What the exercise asks
Work through the material below and tally the lines holding "confirmed"; only the tally should be returned.

Supplied data
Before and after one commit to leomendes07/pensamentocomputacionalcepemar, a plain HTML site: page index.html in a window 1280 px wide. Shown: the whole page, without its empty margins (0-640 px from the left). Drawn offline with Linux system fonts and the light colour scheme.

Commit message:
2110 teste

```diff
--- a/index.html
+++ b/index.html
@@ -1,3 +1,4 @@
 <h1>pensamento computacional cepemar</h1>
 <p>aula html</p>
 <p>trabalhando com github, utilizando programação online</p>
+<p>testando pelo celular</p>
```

...

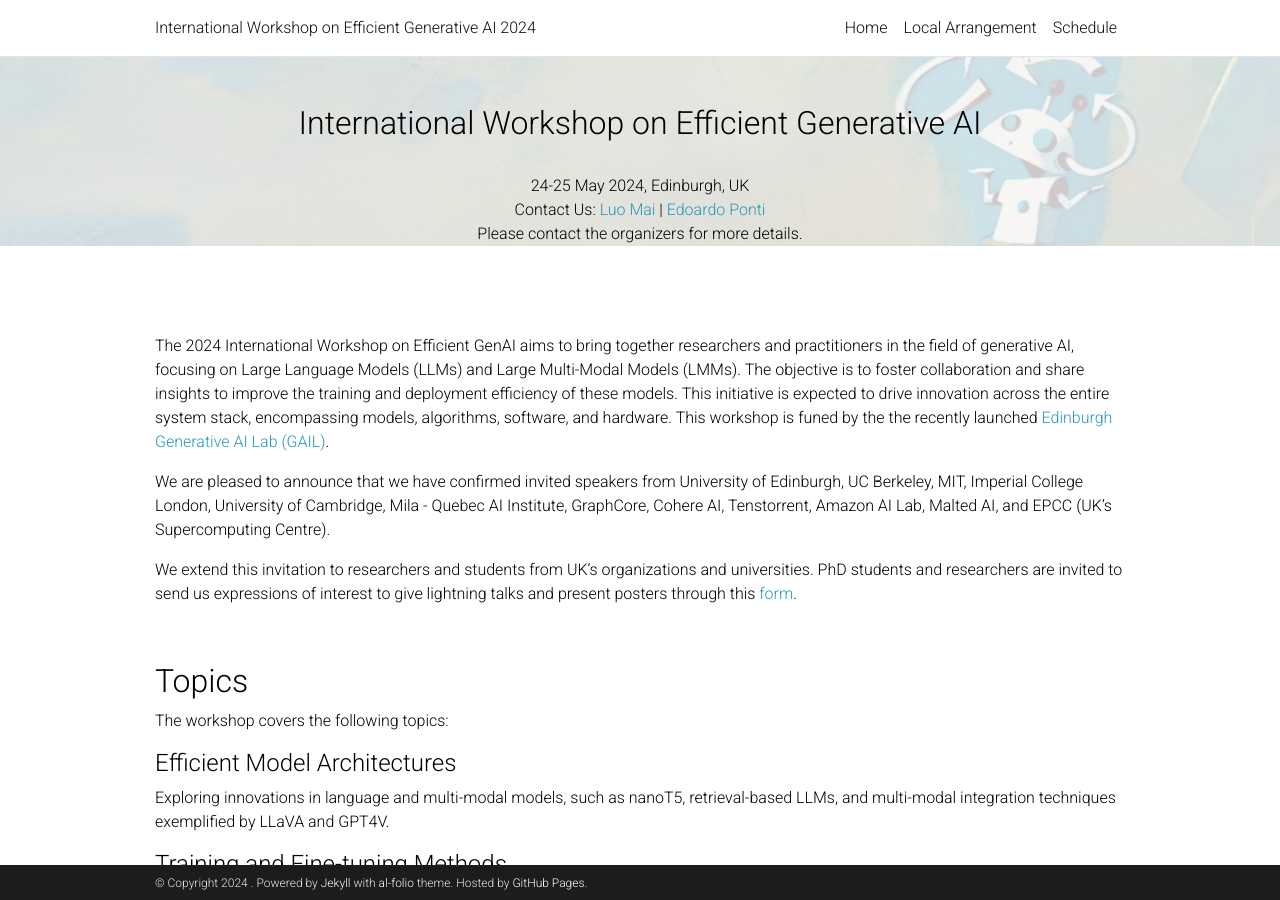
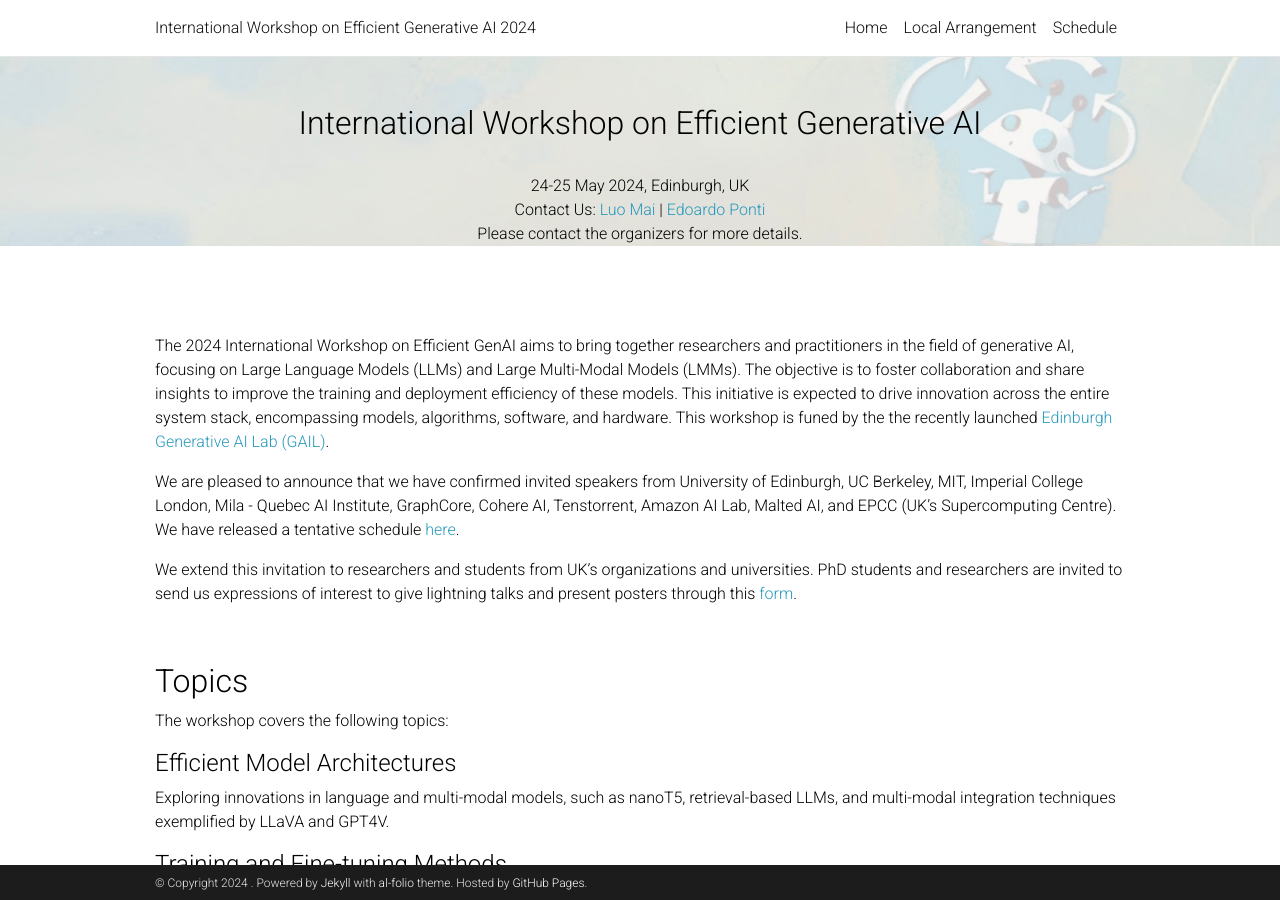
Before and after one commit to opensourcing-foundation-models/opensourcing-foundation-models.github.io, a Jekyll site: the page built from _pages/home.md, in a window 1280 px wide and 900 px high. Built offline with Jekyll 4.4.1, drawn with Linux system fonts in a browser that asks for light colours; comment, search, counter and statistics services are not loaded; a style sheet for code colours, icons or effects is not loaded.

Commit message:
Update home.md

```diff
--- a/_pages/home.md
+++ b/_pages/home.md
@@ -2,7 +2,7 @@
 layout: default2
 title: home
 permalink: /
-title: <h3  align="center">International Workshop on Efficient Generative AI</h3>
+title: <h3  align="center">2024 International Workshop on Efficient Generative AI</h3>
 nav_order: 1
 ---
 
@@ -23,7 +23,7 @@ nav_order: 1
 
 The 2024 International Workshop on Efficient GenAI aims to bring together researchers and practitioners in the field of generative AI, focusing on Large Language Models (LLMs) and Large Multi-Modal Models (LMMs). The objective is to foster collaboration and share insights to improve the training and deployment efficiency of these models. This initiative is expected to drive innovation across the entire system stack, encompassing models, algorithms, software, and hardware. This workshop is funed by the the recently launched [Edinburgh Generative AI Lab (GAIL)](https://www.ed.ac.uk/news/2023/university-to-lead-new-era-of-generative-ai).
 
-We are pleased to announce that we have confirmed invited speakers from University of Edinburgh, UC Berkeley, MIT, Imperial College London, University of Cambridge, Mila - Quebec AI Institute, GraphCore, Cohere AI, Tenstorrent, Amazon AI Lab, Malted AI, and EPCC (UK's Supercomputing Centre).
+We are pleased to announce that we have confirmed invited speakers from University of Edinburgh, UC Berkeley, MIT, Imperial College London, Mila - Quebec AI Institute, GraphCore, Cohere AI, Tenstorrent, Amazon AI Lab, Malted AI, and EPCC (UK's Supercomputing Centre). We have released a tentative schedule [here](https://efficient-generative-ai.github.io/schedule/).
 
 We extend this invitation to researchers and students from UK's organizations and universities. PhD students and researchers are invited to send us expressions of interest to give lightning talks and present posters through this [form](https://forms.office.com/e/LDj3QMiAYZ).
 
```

Solution for this problem
2